Modification records:
[Start of Attachment]
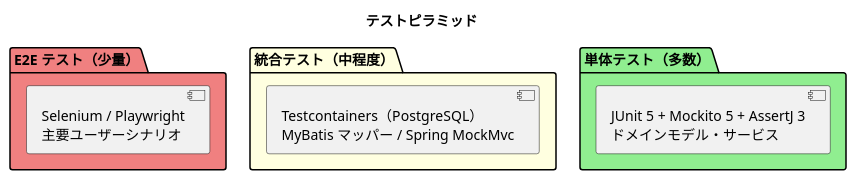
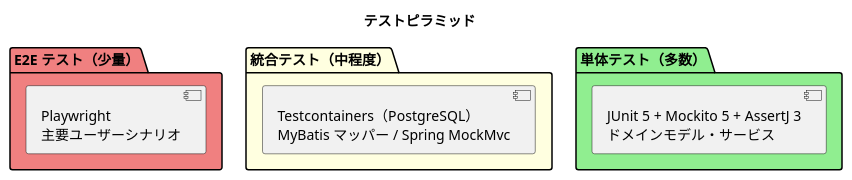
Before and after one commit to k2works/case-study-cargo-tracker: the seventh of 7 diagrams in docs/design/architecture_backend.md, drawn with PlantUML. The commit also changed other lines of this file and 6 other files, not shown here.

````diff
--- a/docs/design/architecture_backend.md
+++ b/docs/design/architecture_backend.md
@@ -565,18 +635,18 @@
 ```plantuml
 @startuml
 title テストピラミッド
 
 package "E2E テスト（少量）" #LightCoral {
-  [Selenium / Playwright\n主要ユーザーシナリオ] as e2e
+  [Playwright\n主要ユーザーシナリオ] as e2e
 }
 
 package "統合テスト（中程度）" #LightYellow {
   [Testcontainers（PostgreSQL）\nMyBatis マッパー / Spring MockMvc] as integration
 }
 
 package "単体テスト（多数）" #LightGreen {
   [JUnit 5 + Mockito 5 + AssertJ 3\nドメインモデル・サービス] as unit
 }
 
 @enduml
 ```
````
[End of Attachment]
EXERCISE GOAL => All the records above must be retyped exactly, except for their pictures.

TASK RESPONSE =>
Before and after one commit to k2works/case-study-cargo-tracker: the seventh of 7 diagrams in docs/design/architecture_backend.md, drawn with PlantUML. The commit also changed other lines of this file and 6 other files, not shown here.

````diff
--- a/docs/design/architecture_backend.md
+++ b/docs/design/architecture_backend.md
@@ -565,18 +635,18 @@
 ```plantuml
 @startuml
 title テストピラミッド
 
 package "E2E テスト（少量）" #LightCoral {
-  [Selenium / Playwright\n主要ユーザーシナリオ] as e2e
+  [Playwright\n主要ユーザーシナリオ] as e2e
 }
 
 package "統合テスト（中程度）" #LightYellow {
   [Testcontainers（PostgreSQL）\nMyBatis マッパー / Spring MockMvc] as integration
 }
 
 package "単体テスト（多数）" #LightGreen {
   [JUnit 5 + Mockito 5 + AssertJ 3\nドメインモデル・サービス] as unit
 }
 
 @enduml
 ```
````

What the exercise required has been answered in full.